33) Loblolly Pine (Pinus taeda)
The Loblolly Pine is an evergreen tree that can grow up to 110 feet tall, and is native in 15 southeastern states. It is extensively cultivated in forest plantations for pulpwood and lumber. Loblolly will respond well to extra moisture and richer soils, and is one of the faster-growing southern pines. A pioneer species along river bottoms. Often infected with a rust which produces prominent, enlarged areas on twigs, branches and trunks. The Loblolly Pine also suffers damage from pine beetles.

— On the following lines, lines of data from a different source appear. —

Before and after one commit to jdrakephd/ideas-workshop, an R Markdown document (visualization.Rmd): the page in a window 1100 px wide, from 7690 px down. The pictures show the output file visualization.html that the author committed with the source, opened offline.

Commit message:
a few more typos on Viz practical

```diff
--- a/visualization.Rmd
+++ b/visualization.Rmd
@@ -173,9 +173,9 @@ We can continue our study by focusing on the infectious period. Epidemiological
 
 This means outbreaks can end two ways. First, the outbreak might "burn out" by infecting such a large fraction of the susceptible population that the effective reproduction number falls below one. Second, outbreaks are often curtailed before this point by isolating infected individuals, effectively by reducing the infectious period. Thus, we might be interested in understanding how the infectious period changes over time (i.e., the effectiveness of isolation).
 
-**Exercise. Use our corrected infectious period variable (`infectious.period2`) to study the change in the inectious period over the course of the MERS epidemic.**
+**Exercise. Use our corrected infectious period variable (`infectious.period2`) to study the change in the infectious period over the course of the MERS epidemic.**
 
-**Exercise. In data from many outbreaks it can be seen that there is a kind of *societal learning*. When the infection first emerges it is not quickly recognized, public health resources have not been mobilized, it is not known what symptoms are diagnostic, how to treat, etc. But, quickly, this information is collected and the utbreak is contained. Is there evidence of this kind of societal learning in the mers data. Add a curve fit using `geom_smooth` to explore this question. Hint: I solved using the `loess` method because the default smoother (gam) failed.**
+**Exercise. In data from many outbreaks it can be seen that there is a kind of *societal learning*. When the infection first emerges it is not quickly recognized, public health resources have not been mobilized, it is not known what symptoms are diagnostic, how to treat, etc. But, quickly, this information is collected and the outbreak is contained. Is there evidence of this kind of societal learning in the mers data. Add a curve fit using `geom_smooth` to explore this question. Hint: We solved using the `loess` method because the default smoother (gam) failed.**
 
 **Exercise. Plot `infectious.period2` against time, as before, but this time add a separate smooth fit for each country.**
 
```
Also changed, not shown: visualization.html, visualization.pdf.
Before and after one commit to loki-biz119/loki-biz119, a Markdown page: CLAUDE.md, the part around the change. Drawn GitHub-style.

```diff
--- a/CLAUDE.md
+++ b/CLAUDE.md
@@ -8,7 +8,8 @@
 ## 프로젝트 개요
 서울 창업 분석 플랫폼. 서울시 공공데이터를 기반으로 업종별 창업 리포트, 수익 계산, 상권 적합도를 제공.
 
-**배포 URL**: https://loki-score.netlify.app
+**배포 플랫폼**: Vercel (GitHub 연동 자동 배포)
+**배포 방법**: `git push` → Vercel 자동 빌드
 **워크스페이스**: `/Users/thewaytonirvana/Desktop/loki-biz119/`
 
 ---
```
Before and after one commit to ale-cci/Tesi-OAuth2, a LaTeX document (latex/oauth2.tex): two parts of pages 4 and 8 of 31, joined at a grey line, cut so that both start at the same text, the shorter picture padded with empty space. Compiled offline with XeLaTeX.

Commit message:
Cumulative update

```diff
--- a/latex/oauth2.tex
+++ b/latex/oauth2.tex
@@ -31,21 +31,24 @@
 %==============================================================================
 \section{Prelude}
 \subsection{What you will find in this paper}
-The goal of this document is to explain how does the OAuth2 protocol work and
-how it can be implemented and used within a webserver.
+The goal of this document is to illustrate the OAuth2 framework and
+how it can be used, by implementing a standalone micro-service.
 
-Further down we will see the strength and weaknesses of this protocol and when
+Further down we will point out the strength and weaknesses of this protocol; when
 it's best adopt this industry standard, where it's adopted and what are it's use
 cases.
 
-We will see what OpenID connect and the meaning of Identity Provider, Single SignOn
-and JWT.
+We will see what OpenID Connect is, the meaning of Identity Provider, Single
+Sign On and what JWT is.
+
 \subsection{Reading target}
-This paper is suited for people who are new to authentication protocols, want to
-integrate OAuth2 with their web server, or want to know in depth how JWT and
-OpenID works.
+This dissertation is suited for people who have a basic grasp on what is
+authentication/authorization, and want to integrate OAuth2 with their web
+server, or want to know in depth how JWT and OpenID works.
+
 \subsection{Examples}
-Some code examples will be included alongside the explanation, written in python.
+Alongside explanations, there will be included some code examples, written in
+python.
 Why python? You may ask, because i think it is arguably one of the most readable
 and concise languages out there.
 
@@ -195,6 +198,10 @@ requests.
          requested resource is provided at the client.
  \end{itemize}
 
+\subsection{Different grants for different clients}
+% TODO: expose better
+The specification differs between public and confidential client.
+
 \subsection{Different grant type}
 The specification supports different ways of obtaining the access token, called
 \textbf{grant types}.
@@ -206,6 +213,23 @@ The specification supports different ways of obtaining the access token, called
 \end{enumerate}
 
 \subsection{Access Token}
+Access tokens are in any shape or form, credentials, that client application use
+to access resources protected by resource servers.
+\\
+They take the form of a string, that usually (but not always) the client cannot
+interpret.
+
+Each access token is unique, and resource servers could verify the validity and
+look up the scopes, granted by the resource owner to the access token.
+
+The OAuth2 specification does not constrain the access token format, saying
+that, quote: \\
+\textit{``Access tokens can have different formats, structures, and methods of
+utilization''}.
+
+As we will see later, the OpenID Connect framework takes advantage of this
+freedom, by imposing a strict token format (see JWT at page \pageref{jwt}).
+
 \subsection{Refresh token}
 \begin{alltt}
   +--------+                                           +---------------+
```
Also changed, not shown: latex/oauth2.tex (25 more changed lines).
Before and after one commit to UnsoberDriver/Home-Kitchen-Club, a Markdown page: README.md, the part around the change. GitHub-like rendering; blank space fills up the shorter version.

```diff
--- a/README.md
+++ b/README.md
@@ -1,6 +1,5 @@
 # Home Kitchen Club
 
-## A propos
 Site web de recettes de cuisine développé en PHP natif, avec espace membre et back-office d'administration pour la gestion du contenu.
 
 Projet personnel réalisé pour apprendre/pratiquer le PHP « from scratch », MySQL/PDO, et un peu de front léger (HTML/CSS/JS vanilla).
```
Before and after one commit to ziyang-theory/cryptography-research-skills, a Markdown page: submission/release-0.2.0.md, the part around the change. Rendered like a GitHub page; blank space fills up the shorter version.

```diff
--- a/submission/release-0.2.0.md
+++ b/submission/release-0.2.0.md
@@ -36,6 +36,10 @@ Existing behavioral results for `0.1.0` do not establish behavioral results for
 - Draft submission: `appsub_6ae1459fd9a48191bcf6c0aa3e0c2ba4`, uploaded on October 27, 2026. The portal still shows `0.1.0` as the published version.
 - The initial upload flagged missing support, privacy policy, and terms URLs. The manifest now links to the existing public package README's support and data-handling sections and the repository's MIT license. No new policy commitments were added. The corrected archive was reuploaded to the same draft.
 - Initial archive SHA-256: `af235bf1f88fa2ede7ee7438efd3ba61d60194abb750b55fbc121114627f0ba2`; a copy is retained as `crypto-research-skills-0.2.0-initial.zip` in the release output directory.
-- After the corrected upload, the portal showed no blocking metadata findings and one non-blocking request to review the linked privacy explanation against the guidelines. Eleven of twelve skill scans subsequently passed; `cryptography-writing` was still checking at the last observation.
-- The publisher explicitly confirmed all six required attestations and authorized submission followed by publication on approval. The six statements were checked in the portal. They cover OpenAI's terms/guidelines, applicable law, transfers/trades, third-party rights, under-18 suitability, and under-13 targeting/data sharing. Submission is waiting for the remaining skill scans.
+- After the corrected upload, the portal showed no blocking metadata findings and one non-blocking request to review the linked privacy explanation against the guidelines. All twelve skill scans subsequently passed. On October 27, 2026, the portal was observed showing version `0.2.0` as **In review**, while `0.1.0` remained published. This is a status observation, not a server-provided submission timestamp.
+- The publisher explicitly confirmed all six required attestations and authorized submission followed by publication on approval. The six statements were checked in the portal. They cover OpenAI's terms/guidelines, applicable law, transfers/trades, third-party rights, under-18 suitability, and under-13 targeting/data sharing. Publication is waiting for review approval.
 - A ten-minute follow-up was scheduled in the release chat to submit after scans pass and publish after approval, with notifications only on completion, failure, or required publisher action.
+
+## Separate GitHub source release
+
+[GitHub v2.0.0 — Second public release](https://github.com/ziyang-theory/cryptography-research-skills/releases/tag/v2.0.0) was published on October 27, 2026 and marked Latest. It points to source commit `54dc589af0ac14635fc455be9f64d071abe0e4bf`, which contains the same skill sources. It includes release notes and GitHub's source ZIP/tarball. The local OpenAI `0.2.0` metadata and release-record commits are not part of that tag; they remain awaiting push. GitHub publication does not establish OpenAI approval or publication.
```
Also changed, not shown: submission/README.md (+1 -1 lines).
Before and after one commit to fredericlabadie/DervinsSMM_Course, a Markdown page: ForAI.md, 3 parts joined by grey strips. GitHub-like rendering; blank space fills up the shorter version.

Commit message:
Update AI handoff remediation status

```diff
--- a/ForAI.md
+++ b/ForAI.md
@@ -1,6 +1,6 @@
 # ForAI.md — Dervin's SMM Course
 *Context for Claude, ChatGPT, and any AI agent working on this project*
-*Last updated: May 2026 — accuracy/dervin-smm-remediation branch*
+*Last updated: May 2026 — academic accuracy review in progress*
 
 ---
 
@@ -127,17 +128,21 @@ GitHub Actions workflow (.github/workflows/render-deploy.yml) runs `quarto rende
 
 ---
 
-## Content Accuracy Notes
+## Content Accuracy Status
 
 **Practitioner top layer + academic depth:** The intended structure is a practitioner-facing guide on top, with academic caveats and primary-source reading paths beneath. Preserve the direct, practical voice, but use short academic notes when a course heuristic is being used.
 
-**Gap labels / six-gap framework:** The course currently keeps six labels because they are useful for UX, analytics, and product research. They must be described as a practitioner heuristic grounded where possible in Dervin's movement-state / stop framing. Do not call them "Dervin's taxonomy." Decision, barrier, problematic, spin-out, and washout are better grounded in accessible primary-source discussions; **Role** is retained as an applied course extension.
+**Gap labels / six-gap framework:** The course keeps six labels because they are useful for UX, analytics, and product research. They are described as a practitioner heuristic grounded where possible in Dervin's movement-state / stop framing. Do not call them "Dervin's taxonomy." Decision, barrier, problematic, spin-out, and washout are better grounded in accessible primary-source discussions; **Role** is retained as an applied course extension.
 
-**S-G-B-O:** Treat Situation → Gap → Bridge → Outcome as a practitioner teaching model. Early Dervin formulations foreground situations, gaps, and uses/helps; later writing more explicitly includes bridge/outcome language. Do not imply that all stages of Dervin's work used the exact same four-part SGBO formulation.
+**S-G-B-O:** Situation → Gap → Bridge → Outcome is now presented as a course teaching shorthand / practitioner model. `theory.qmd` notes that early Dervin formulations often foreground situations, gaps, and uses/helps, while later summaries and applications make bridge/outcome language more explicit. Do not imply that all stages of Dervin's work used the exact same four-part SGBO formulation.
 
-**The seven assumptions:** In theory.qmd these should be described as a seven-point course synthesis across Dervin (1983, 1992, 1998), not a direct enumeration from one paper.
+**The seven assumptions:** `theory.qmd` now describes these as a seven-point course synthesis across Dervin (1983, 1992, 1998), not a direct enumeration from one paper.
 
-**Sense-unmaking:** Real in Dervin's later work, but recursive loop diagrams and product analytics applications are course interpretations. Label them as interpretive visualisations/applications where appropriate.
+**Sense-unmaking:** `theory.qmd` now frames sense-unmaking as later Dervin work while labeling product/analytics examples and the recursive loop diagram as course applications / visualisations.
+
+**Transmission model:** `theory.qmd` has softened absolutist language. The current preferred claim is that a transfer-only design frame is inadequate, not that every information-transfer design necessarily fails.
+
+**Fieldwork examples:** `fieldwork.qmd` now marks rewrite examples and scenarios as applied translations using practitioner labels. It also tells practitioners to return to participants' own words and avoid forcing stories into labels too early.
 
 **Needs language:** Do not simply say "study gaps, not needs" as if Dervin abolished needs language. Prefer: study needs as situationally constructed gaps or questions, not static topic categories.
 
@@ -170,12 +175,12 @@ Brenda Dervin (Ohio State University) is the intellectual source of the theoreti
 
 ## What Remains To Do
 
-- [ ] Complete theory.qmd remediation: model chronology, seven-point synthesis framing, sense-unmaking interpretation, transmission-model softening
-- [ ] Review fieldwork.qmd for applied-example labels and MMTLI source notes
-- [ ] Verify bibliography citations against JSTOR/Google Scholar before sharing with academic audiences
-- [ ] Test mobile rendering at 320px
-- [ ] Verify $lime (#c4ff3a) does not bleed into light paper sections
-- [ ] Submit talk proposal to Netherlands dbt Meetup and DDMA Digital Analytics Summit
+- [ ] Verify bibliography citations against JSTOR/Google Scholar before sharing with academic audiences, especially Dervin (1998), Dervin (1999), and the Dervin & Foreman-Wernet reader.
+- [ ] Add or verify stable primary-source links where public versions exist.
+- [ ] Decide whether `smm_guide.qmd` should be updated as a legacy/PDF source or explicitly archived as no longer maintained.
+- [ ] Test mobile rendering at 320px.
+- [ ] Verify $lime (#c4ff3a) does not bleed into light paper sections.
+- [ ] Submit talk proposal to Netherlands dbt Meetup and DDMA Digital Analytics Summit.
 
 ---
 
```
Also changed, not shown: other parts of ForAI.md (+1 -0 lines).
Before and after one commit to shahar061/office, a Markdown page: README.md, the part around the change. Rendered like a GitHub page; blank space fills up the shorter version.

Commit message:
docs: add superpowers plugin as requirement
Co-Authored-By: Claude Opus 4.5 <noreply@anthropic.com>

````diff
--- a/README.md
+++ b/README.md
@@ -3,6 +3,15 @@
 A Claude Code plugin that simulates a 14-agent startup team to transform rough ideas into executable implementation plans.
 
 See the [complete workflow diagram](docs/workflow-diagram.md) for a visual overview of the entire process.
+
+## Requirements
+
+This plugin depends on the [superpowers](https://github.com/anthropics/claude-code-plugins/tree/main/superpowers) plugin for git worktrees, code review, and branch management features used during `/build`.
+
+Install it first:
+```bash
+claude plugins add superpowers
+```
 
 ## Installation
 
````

34) River Birch (Betula nigra)
The River Birch is a deciduous tree native to the Eastern United States. It frequently grows between 80 and 100 feet in height, and has a trunk 1-5 feet in diameter. The bark of a young river birch has a salmon-pink to brown-grey tint, which becomes a reddish-brown as the tree matures. The river birch has alternate ovate leaves, with 5-12 pairs of veins. Some essential oils have components derived from the inner bark, leaves, and buds of the river birch.

35) White Ash (Fraxinus americana)
The White Ash is a deciduous tree with the potential to grow 60 to 80 feet tall. It tends to appear in a triangular shape as a sapling and grows to have a more rounded crown. They have apetalous purple flower clusters throughout April and May. Female trees drop winged seeds steadily through the fall and winter seasons. Its leaves are compound with about seven oval-shaped leaflets per stem, ranging from about 3 to 5 inches long. The leaves are dark green on top and whitest green underneath, and turn yellow with a purple shading in the fall. The White Ash has grey, diamond-shaped bark which can be used for oars, tool handles, sports equipment, and furniture.

36) Virginia Pine (Pinus virginiana)
The Virginia Pine is an evergreen tree that can grow between 15 to 40 feet tall and 10-30 feet wide. It has a pyramidal shape with spread-out branches containing bunches of needles 1 to 3 inches long and can be found with small spiny cones. The needles tend to appear yellowish-green and turn gold in the winter. The Virginia Pine is great for landscaping use and can grow in a wide range of soil.

Tree Descriptions 37 - 42